DATA EXTRACT section start

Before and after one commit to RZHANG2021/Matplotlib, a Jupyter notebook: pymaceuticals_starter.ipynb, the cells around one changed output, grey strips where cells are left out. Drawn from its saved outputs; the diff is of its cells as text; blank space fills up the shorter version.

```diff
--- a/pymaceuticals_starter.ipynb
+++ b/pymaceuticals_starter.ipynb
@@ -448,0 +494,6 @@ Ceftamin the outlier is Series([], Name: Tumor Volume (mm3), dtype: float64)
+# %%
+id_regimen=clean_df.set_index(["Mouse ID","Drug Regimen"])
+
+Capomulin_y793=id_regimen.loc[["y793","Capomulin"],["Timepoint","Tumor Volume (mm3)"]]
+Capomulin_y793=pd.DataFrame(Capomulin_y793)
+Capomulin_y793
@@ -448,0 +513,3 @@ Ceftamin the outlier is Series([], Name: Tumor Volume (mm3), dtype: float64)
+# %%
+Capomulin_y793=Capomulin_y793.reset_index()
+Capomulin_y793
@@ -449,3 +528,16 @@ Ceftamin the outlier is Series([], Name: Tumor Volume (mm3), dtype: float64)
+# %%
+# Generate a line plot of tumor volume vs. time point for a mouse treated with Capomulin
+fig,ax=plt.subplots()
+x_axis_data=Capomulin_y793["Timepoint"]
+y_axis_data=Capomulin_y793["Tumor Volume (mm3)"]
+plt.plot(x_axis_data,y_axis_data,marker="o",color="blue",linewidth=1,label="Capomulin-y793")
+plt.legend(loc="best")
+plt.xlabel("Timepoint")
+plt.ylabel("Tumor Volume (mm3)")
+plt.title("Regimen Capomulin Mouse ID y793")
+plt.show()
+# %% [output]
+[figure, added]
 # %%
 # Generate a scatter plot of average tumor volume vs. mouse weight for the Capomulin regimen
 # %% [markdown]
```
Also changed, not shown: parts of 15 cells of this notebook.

DATA EXTRACT section end

# HOW TO COMPLETE THIS TASK
Whenever the word "Ceftamin" shows up in a line of the entries, list that line.

# SOLUTION TO THE EXERCISE
@@ -448,0 +494,6 @@ Ceftamin the outlier is Series([], Name: Tumor Volume (mm3), dtype: float64)
@@ -448,0 +513,3 @@ Ceftamin the outlier is Series([], Name: Tumor Volume (mm3), dtype: float64)
@@ -449,3 +528,16 @@ Ceftamin the outlier is Series([], Name: Tumor Volume (mm3), dtype: float64)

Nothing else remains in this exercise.